- Prompt
The answer must be the full listing, repeated exactly.

- Data in this exercise
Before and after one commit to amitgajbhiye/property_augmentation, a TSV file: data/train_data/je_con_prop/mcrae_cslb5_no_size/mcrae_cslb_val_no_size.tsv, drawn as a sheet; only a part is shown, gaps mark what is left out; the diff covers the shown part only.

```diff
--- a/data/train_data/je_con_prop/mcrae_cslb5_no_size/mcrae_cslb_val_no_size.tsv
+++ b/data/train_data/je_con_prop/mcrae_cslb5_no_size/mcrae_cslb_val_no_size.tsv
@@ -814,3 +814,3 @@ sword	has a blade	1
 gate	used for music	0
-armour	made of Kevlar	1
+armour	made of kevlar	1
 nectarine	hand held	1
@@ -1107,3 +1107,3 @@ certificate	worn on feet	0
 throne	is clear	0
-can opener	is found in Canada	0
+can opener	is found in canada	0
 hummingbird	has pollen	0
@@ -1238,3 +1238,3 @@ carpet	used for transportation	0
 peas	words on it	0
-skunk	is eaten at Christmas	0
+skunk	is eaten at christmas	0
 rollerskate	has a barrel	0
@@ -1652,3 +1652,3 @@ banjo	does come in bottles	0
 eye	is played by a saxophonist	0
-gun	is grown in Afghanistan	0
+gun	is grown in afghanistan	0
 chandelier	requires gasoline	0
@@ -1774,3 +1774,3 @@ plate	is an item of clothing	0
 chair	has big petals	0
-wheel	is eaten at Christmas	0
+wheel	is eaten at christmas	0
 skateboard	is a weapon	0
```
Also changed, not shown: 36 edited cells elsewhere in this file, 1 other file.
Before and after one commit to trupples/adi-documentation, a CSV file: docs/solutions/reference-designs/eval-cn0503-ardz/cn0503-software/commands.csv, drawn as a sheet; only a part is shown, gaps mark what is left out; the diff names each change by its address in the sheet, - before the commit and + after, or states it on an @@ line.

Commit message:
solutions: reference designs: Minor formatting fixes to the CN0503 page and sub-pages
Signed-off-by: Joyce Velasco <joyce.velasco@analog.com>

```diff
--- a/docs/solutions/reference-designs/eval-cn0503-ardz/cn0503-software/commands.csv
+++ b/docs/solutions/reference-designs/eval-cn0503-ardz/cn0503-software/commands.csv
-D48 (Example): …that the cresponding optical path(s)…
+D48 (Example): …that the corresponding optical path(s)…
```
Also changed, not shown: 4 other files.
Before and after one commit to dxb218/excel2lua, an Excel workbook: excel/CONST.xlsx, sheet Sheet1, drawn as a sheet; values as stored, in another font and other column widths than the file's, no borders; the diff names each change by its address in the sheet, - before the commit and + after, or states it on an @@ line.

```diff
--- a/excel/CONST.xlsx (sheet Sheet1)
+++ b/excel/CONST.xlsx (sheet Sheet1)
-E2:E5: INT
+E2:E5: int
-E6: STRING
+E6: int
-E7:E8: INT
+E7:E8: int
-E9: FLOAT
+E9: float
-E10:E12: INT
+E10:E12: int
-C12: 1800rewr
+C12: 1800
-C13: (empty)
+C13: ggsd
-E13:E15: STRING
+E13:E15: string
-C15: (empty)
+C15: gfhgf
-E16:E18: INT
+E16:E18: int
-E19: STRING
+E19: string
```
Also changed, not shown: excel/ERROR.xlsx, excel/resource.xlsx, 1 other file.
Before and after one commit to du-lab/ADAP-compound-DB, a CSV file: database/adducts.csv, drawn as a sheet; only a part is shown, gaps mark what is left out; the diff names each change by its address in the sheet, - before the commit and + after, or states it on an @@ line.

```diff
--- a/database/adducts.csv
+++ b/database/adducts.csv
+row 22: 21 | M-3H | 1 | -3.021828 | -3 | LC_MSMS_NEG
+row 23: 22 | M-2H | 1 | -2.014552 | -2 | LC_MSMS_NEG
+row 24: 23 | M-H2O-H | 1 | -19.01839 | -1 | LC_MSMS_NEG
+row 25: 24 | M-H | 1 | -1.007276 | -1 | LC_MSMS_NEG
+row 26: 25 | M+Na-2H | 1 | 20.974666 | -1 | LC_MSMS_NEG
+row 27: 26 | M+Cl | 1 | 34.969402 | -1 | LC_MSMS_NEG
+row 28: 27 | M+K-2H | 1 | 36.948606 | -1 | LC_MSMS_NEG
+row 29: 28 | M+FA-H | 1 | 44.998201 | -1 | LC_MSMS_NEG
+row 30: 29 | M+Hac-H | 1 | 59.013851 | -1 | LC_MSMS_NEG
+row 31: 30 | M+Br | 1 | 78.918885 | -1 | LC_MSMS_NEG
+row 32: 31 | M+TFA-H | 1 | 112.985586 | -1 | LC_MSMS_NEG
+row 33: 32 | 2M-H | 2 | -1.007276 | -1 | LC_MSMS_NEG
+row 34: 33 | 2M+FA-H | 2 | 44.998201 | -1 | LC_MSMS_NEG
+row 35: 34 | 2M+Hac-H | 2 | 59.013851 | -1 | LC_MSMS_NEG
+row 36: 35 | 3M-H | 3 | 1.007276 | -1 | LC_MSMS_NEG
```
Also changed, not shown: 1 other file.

- Your response
Before and after one commit to amitgajbhiye/property_augmentation, a TSV file: data/train_data/je_con_prop/mcrae_cslb5_no_size/mcrae_cslb_val_no_size.tsv, drawn as a sheet; only a part is shown, gaps mark what is left out; the diff covers the shown part only.

```diff
--- a/data/train_data/je_con_prop/mcrae_cslb5_no_size/mcrae_cslb_val_no_size.tsv
+++ b/data/train_data/je_con_prop/mcrae_cslb5_no_size/mcrae_cslb_val_no_size.tsv
@@ -814,3 +814,3 @@ sword	has a blade	1
 gate	used for music	0
-armour	made of Kevlar	1
+armour	made of kevlar	1
 nectarine	hand held	1
@@ -1107,3 +1107,3 @@ certificate	worn on feet	0
 throne	is clear	0
-can opener	is found in Canada	0
+can opener	is found in canada	0
 hummingbird	has pollen	0
@@ -1238,3 +1238,3 @@ carpet	used for transportation	0
 peas	words on it	0
-skunk	is eaten at Christmas	0
+skunk	is eaten at christmas	0
 rollerskate	has a barrel	0
@@ -1652,3 +1652,3 @@ banjo	does come in bottles	0
 eye	is played by a saxophonist	0
-gun	is grown in Afghanistan	0
+gun	is grown in afghanistan	0
 chandelier	requires gasoline	0
@@ -1774,3 +1774,3 @@ plate	is an item of clothing	0
 chair	has big petals	0
-wheel	is eaten at Christmas	0
+wheel	is eaten at christmas	0
 skateboard	is a weapon	0
```
Also changed, not shown: 36 edited cells elsewhere in this file, 1 other file.
Before and after one commit to trupples/adi-documentation, a CSV file: docs/solutions/reference-designs/eval-cn0503-ardz/cn0503-software/commands.csv, drawn as a sheet; only a part is shown, gaps mark what is left out; the diff names each change by its address in the sheet, - before the commit and + after, or states it on an @@ line.

Commit message:
solutions: reference designs: Minor formatting fixes to the CN0503 page and sub-pages
Signed-off-by: Joyce Velasco <joyce.velasco@analog.com>

```diff
--- a/docs/solutions/reference-designs/eval-cn0503-ardz/cn0503-software/commands.csv
+++ b/docs/solutions/reference-designs/eval-cn0503-ardz/cn0503-software/commands.csv
-D48 (Example): …that the cresponding optical path(s)…
+D48 (Example): …that the corresponding optical path(s)…
```
Also changed, not shown: 4 other files.
Before and after one commit to dxb218/excel2lua, an Excel workbook: excel/CONST.xlsx, sheet Sheet1, drawn as a sheet; values as stored, in another font and other column widths than the file's, no borders; the diff names each change by its address in the sheet, - before the commit and + after, or states it on an @@ line.

```diff
--- a/excel/CONST.xlsx (sheet Sheet1)
+++ b/excel/CONST.xlsx (sheet Sheet1)
-E2:E5: INT
+E2:E5: int
-E6: STRING
+E6: int
-E7:E8: INT
+E7:E8: int
-E9: FLOAT
+E9: float
-E10:E12: INT
+E10:E12: int
-C12: 1800rewr
+C12: 1800
-C13: (empty)
+C13: ggsd
-E13:E15: STRING
+E13:E15: string
-C15: (empty)
+C15: gfhgf
-E16:E18: INT
+E16:E18: int
-E19: STRING
+E19: string
```
Also changed, not shown: excel/ERROR.xlsx, excel/resource.xlsx, 1 other file.
Before and after one commit to du-lab/ADAP-compound-DB, a CSV file: database/adducts.csv, drawn as a sheet; only a part is shown, gaps mark what is left out; the diff names each change by its address in the sheet, - before the commit and + after, or states it on an @@ line.

```diff
--- a/database/adducts.csv
+++ b/database/adducts.csv
+row 22: 21 | M-3H | 1 | -3.021828 | -3 | LC_MSMS_NEG
+row 23: 22 | M-2H | 1 | -2.014552 | -2 | LC_MSMS_NEG
+row 24: 23 | M-H2O-H | 1 | -19.01839 | -1 | LC_MSMS_NEG
+row 25: 24 | M-H | 1 | -1.007276 | -1 | LC_MSMS_NEG
+row 26: 25 | M+Na-2H | 1 | 20.974666 | -1 | LC_MSMS_NEG
+row 27: 26 | M+Cl | 1 | 34.969402 | -1 | LC_MSMS_NEG
+row 28: 27 | M+K-2H | 1 | 36.948606 | -1 | LC_MSMS_NEG
+row 29: 28 | M+FA-H | 1 | 44.998201 | -1 | LC_MSMS_NEG
+row 30: 29 | M+Hac-H | 1 | 59.013851 | -1 | LC_MSMS_NEG
+row 31: 30 | M+Br | 1 | 78.918885 | -1 | LC_MSMS_NEG
+row 32: 31 | M+TFA-H | 1 | 112.985586 | -1 | LC_MSMS_NEG
+row 33: 32 | 2M-H | 2 | -1.007276 | -1 | LC_MSMS_NEG
+row 34: 33 | 2M+FA-H | 2 | 44.998201 | -1 | LC_MSMS_NEG
+row 35: 34 | 2M+Hac-H | 2 | 59.013851 | -1 | LC_MSMS_NEG
+row 36: 35 | 3M-H | 3 | 1.007276 | -1 | LC_MSMS_NEG
```
Also changed, not shown: 1 other file.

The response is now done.